If you ever saw the high-tech African safari movie Congo, you probably know where the state-of-the-art in travel gadgetry is – tent air-conditioners, laser detectors to catch animals roaming too close, and so on. There is another way to go about traveling too, and that involves roughing it. You set forth into the wild with nothing more than a couple of sticks to rub together to make a fire, and maybe a tube of mosquito repellent. But for now, for the rest of us, let’s go the other way – with travel gadgets that cost no more than $50, ones that we’d really need if we weren’t Crocodile Dundee.
You can find travel gadgets at your regular travel store that range from your ubiquitous iPods tricked out with noise canceling headphones, to Olympus’ Tough range of indestructible digital cameras and wearable GPS trackers. The thing is, these gadgets need a certain amount of babysitting – they are heavy, you need to carry them around, and you need worry about how to power them. And of course, these are expensive to buy, and easy to drop (not that it would matter to those Tough cameras). What we’re talking about here is stuff for the frugal traveler – one who doesn’t have a tribal carrying his rucksack behind him, one who needs to do everything himself. For those self-reliant travelers, here are the top travel gadgets you’ll need, ones you won’t need to break the bank for.
Let’s start out with what it takes to pack for a trip. You have your standard 22-inch carry-on piece of luggage, and you have a week’s worth of clothes to pack into it. How do you do it? By using Travel Space Bags, of course. What these bags do at about three dollars a pop is, they let you suck all the spare air out of your clothes bags so you can fit more in less space.
Now that you know what to pack your stuff into, let’s go into what you can pack. Most travel gadgets happen to be electronic, or happen to be very clever. Here’s one that’s neither, but is still extremely useful. It’s an all-in-one tool, a Swiss Army knife. When you’re out there on the Himalayan foothills, and you ride sputters out, you’ll probably kill for one of these. Look at the Leatherman series for some great action when you need it. Some of the models come with pliers to help you strip electrical insulation off, a screwdriver to help you fix the handle of a broken suitcase, a pointy point to help you press a Reset button, and so on. The best part is, they’ll cost you no more than $50 at Amazon, if you go for the top-end stuff.

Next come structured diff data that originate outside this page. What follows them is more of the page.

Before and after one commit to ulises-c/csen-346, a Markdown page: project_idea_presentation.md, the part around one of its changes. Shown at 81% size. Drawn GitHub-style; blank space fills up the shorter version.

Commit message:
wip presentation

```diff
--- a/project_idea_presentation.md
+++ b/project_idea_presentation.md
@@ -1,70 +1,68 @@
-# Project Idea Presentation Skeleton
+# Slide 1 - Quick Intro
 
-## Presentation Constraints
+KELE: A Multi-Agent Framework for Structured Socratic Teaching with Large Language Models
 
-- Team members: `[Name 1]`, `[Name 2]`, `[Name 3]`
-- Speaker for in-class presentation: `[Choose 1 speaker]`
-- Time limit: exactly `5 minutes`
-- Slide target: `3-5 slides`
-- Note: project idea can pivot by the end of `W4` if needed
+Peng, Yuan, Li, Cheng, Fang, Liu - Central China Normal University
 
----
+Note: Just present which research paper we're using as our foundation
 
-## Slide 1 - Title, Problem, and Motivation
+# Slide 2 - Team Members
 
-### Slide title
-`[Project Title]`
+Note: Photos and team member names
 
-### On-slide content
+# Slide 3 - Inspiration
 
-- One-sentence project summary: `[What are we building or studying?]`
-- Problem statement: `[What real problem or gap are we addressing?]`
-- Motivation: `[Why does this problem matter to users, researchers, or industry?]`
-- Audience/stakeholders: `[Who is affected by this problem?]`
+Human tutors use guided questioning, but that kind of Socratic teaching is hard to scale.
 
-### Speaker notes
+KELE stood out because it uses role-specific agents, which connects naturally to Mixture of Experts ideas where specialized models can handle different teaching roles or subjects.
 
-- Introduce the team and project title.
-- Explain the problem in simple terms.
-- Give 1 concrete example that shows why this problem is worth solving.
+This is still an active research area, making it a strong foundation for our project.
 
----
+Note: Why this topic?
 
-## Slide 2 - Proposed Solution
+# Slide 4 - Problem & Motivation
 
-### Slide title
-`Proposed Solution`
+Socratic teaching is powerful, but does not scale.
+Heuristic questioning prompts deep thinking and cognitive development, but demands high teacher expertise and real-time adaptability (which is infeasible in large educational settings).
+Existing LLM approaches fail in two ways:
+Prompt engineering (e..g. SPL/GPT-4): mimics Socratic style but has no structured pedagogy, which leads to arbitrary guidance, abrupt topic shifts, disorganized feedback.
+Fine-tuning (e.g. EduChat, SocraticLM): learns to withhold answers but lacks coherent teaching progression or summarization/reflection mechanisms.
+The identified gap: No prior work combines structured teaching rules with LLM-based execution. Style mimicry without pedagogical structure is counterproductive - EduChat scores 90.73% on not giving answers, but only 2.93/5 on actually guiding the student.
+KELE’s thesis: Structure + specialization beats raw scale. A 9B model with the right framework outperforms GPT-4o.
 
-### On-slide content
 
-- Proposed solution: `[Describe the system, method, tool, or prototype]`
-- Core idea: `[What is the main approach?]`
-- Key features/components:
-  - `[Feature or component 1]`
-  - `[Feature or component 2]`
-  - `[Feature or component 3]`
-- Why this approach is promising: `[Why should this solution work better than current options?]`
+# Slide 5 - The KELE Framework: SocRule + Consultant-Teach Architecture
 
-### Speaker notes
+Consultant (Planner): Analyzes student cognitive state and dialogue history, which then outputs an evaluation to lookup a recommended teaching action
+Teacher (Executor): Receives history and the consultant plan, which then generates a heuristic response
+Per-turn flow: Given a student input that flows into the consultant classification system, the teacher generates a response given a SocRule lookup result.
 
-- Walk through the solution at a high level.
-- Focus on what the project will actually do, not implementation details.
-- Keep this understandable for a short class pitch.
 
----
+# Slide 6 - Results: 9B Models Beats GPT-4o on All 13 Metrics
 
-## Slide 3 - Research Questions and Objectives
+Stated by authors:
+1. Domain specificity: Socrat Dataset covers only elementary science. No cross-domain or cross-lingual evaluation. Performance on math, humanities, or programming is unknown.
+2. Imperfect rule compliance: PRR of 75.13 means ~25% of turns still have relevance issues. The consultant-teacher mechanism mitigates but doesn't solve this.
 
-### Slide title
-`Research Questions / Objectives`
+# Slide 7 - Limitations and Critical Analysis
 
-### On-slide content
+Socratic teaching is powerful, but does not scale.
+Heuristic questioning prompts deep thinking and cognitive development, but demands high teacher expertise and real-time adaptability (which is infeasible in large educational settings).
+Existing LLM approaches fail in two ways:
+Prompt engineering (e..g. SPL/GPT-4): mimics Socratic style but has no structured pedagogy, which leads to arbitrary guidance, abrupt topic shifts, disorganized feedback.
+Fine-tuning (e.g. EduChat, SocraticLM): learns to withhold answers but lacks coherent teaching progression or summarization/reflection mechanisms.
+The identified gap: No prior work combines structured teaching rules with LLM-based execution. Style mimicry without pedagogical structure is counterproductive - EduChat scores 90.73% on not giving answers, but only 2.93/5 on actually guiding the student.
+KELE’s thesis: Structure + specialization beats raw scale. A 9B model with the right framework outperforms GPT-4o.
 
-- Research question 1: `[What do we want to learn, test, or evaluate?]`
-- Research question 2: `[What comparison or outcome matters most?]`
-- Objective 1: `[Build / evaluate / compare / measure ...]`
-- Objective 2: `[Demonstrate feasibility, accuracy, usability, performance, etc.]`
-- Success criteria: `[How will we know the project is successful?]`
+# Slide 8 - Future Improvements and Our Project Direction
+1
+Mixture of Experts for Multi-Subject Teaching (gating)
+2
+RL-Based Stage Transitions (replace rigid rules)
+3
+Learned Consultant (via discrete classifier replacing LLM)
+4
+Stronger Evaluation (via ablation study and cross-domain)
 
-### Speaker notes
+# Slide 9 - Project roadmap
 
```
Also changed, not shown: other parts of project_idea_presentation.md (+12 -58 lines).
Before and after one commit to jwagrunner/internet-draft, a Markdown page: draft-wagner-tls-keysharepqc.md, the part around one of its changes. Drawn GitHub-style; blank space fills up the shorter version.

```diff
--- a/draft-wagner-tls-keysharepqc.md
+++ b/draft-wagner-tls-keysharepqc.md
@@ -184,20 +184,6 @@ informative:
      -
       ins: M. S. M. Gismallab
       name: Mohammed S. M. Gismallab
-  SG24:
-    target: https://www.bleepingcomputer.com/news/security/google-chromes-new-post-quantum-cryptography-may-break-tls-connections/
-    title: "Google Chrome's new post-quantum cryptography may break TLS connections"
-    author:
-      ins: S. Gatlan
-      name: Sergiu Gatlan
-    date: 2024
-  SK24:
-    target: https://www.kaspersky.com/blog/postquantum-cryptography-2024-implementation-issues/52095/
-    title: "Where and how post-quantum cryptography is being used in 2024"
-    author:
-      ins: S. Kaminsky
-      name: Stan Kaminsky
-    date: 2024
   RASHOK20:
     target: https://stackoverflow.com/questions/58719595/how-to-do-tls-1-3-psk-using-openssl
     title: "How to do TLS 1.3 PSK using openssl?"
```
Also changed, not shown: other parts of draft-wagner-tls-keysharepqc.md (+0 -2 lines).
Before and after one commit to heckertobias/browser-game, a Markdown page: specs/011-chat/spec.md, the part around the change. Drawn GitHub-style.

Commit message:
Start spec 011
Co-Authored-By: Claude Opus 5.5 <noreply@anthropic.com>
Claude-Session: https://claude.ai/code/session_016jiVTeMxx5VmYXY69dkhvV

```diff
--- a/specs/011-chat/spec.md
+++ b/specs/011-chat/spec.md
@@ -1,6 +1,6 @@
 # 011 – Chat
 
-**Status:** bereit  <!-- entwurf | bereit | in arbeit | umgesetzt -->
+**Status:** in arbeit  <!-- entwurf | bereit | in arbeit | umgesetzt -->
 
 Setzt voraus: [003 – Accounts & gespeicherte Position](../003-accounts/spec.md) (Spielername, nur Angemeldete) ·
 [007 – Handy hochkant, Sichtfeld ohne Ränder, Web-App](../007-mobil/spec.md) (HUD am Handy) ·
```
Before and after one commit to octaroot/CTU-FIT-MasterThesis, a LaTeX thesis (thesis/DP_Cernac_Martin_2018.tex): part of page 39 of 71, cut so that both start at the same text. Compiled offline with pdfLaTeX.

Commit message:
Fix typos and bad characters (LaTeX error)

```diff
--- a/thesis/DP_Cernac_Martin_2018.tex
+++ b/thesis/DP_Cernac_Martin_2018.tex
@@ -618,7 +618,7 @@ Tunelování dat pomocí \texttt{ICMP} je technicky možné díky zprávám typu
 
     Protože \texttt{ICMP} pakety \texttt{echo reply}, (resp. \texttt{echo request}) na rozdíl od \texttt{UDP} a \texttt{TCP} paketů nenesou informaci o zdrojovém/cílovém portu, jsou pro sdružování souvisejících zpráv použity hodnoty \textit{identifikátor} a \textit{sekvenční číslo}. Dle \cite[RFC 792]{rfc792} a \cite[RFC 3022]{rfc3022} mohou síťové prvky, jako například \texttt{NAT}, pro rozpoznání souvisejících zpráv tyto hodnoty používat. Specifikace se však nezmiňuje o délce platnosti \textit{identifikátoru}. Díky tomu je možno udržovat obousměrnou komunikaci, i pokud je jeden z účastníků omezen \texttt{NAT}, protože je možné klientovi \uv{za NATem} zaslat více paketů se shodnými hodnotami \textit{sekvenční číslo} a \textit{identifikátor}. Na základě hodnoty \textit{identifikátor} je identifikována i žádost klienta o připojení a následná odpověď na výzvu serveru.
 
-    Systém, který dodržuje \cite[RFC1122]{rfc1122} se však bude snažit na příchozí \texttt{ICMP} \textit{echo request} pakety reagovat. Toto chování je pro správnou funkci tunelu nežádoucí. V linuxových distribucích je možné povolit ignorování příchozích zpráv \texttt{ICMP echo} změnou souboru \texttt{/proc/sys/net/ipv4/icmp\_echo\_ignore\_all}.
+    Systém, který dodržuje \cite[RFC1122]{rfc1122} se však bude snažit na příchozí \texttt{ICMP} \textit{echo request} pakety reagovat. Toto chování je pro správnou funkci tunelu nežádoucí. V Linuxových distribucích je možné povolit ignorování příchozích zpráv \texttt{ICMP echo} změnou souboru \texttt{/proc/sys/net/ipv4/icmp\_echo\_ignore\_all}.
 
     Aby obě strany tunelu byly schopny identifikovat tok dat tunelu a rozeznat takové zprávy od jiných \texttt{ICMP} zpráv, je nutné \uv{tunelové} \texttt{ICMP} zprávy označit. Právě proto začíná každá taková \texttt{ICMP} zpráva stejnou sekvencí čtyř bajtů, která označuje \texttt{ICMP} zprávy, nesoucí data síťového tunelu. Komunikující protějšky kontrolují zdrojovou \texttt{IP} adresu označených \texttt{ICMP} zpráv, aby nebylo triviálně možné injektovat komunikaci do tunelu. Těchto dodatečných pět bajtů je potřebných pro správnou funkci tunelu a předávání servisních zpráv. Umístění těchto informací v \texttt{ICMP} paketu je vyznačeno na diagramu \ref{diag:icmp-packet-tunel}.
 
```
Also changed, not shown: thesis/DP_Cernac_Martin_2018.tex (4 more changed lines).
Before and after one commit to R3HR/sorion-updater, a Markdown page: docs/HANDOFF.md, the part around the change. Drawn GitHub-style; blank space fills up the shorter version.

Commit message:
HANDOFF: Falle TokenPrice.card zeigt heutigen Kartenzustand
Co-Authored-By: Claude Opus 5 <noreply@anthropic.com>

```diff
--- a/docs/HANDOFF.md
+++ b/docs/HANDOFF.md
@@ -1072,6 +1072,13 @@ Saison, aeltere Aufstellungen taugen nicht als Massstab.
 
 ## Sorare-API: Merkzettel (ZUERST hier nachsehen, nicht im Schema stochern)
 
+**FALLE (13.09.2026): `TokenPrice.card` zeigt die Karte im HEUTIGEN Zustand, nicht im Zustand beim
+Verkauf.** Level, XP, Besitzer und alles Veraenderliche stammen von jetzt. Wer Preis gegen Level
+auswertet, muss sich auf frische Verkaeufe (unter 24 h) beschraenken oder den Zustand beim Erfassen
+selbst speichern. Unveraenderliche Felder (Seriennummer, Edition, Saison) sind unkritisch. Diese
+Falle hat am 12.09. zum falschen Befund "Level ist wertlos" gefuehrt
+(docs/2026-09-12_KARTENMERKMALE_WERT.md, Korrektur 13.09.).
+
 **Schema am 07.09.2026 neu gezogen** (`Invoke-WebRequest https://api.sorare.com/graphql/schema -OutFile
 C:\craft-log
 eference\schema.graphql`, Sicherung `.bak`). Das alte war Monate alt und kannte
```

When you travel anywhere, in the Third World or the First, you simply need to carry a bunch of cash that needs to last you your whole trip; but what about when the pickpockets strike? You don’t want to be marooned in the middle of nowhere with no way to pay for your next drink, do you? Get a money clip; I’m sure there are thieves who know how to outwit this one, but I’ve never personally had a robbery ever since I switched to one of these. If you buy one of those newfangled ones with a built-in flash drive, you’d have a little extra preparation on your hands as well. And while you’re securing things, why not get a nice cable lock to lock your suitcase somewhere, or anything else. The Kryptonite R4 is a great choice, because it gives you not just your standard cable lock with a 3 foot extension cable, it also gives you a flashlight all built into the body. After all this, you’ll spend no more than $20.
Now you need to babysit the few pieces of equipment you do have – phone, camera and so on. Simply buy yourself an adapter that will allow you to plug your stuff into a foreign receptacle; but how many of these can you carry? Grab a mini power strip that also supplies power out a couple of USB ports. Belkin has a great range here. You’ll need a little folding tripod like the one from GorillaPod too. They make it so that you can balance your camera just about on any surface, even on a tree. And of course, let’s not forget that you need some babysitting yourself; grab one of the several medical kits they have on the market – like the Adventure Medical Kit with a bunch of perfectly cute ready-made first-aid stuff. So there you go, all things you need, to keep you safe, and to keep you going.
Source by Willard Estes